"... there are times when silence is a poem." - John Fowles, the Magus ^(;,;)^
Wow. It is amazing to me to think this book was written in 1794/95. One of the most influential thinkers/writers/pamphleteers of the American AND French revolutions. You can't read Christopher Hitchens, Richard Dawkins or Bart D. Ehrman and not feel that these authors ALL owe huge debts of gratitude to Thomas Paine and his last book. 'The Age of Reason', which essentially advocated deism, promoted humanism, reason and freethinking, and violently quarelled with ALL institutionalized religion (especially Christianity, viz the Bible), turned one of the heroes of the American Revolution into a social pariah. Only 6 people showed up for his funeral in 1809 (15 years after 'The Age of Reason' was first published) because many were still horrified by 'The Age of Reason'. Thomas Paine was an amazing thinker and like Hitch, I might not always agree with the end result of his thinking, but I am always amazed at the energy, force, originality and bravery of his thought.

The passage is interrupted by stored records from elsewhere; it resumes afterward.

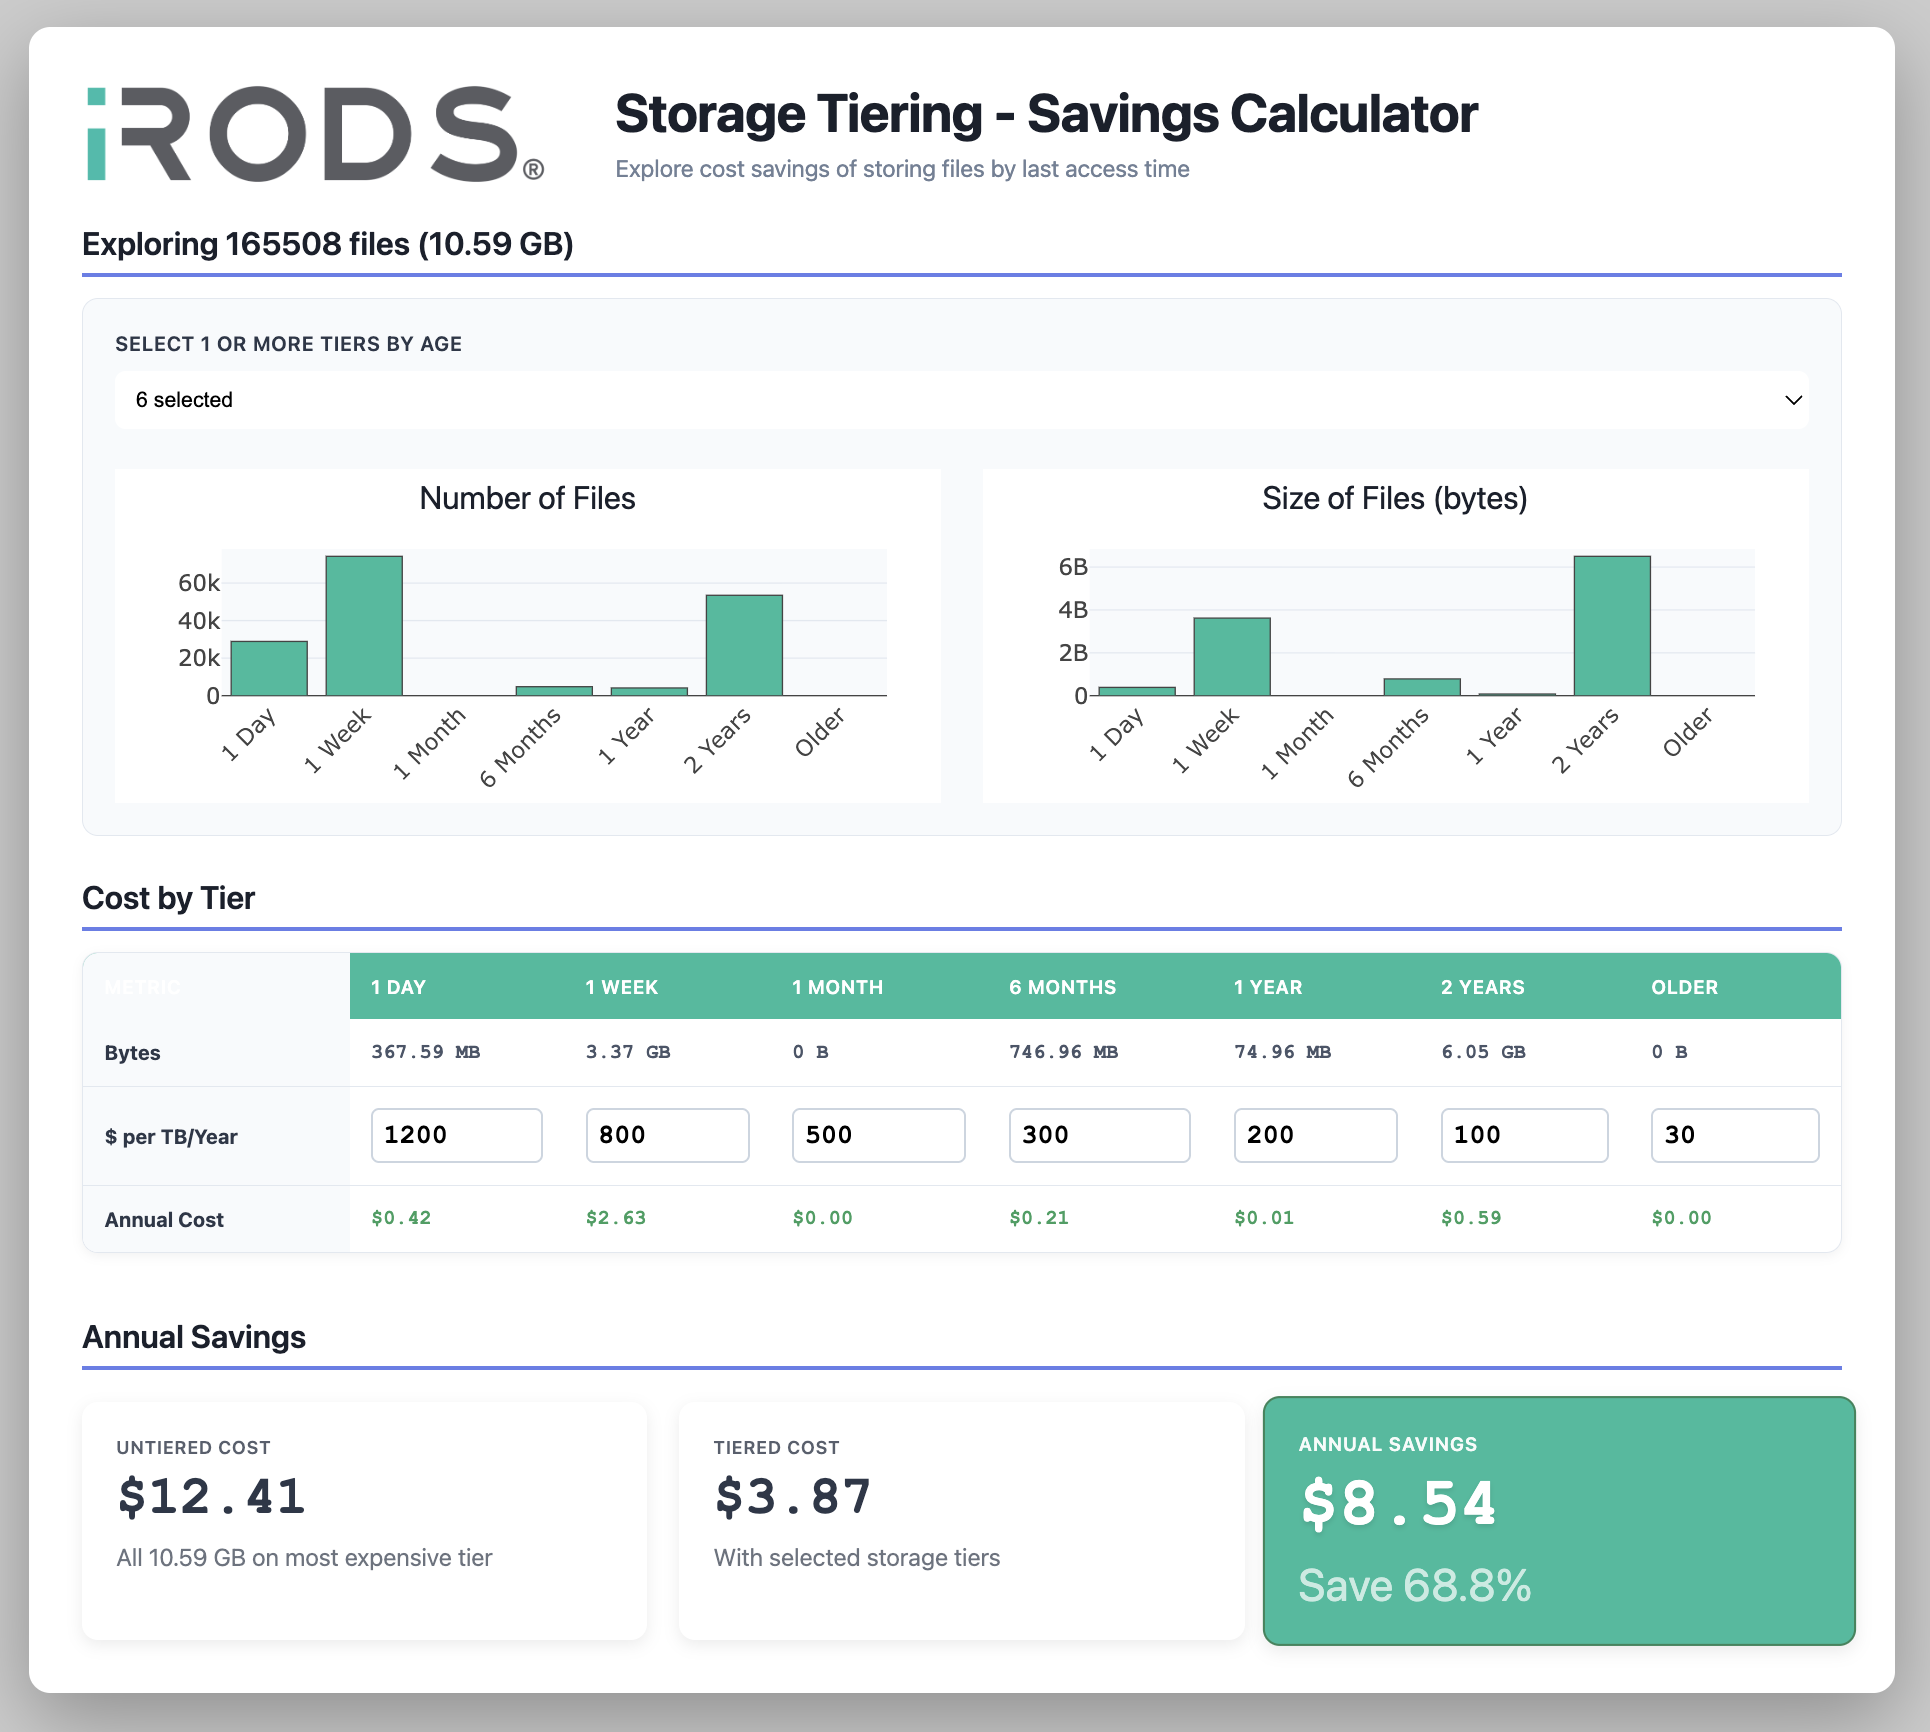
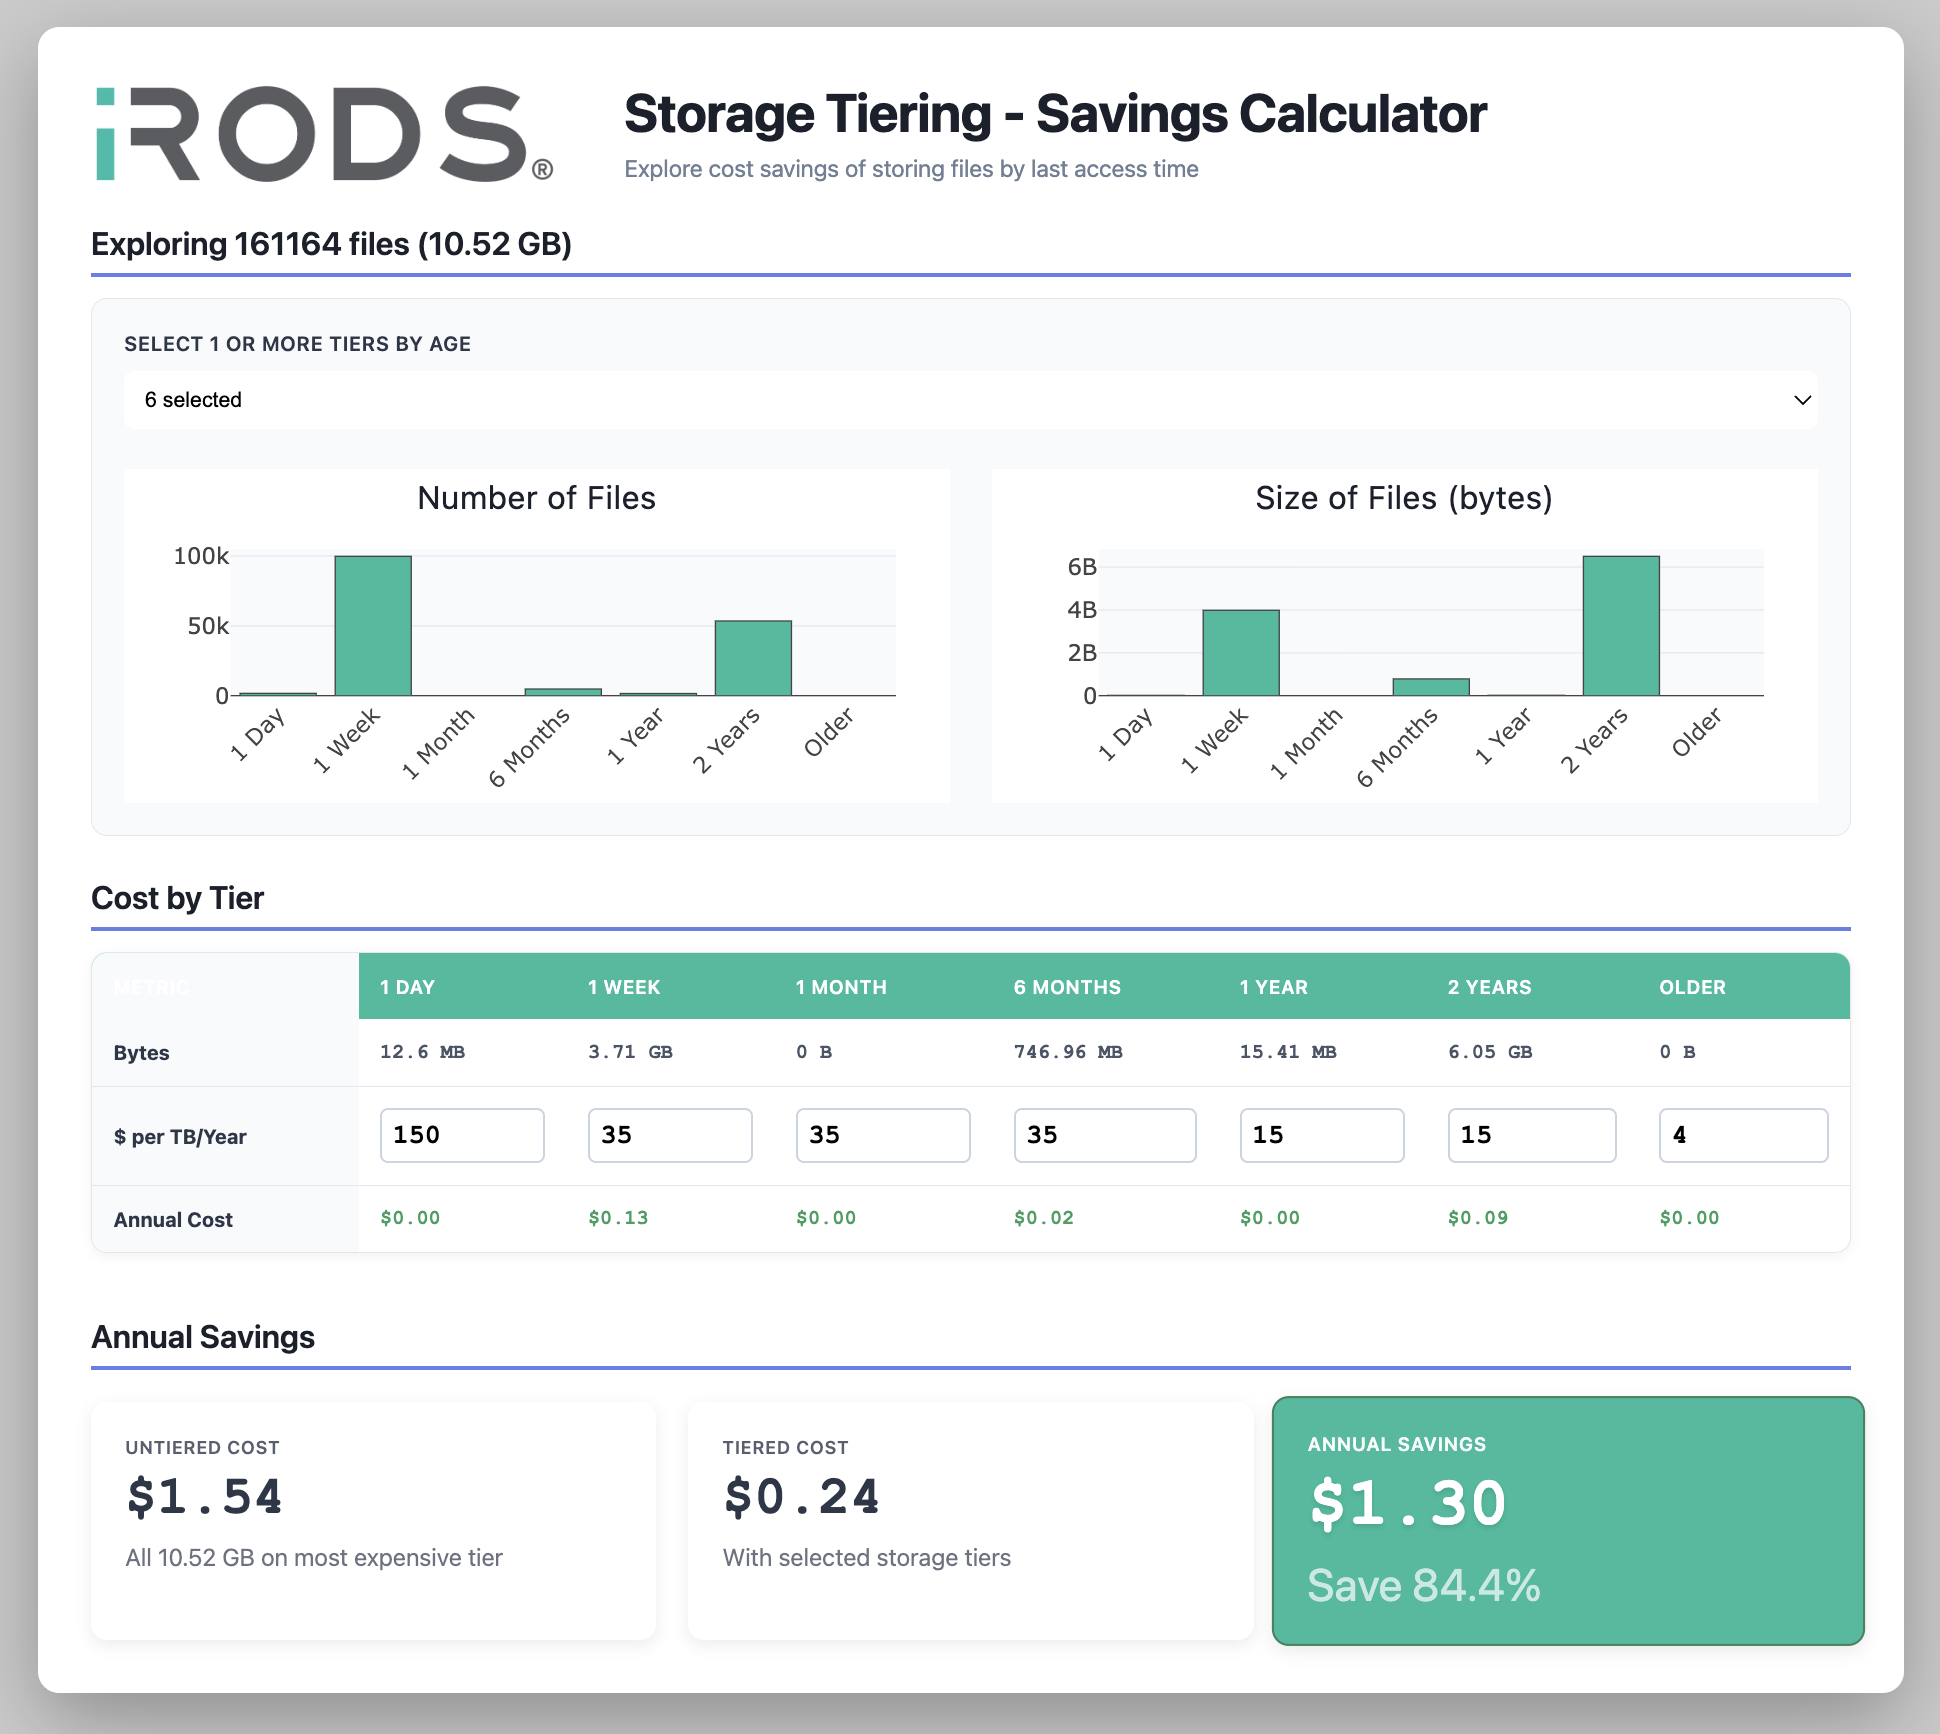
update with realistic pricing

diff --git a/index.html b/index.html
@@ -383,17 +383,17 @@ python3 -m http.server
 
       // Default pricing per TB per year (in dollars or euros)
       default_pricing = {
-          'oneminute': 1200,
-          'halfhour': 1200,
-          'onehour': 1200,
-          'oneday': 1200,
-          'oneweek': 800,
-          'onemonth': 500,
-          'sixmonths': 300,
-          'oneyear': 200,
-          'twoyears': 100,
-          'fiveyears': 50,
-          'older': 30
+          'oneminute': 150,
+          'halfhour': 150,
+          'onehour': 150,
+          'oneday': 150,
+          'oneweek': 35,
+          'onemonth': 35,
+          'sixmonths': 35,
+          'oneyear': 15,
+          'twoyears': 15,
+          'fiveyears': 4,
+          'older': 4
       }
 
       function get_binned_data() {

If you are going to read/listen to Thucydides, might I suggest listening to this wonderful audiobook while reading the Landmark version. There are so many places, people and changing loyalties that it really helped having the notes, maps, etc. I love the classical beauty of the Crawley translation and Bottino does a stellar job at narrating this amazing work. While I'm not one to demean anyone, I would simply suggest that the difficulties in narrating Thucydides is ORDERS of MAGNITUDE beyond most contemporary fiction or history. Narrating this book must have been a beast, and Bottino is my hero for doing such an impressive job.
For me, there is not much better than Thucydides' speeches. "The Funeral Oration of Pericles", "Diodotus to the Athenian Ecclesia", "Demosthenes to his troops at Pylos" & "Nicias before the last sea fight" are all some of the most interesting, moving and inspiring speeches and harangues ever written.
This book is a must for students of the classics, politics, history and war. Hell, even if you are just interested in a good story, Thucydides tells a mighty good one. This is an amazing, beautiful and important piece of history.
One of those books that if fun to review because my feelings about it change depending on how I look at it. As a pure book of science reporting/writing, it is probably a noble failure. As a influential environmental book, it is probably a wild success.
It is controversial (STILL) and entertaining (STILL) and a piece of shit/scat and a piece of art. My kids loved it for all the wrong reasons and I probably hate parts of it for all the wrong reasons. So, yes, I'm glad I read it, but I also recognize that it wasn't perfect (sorry, not many Darwins out there).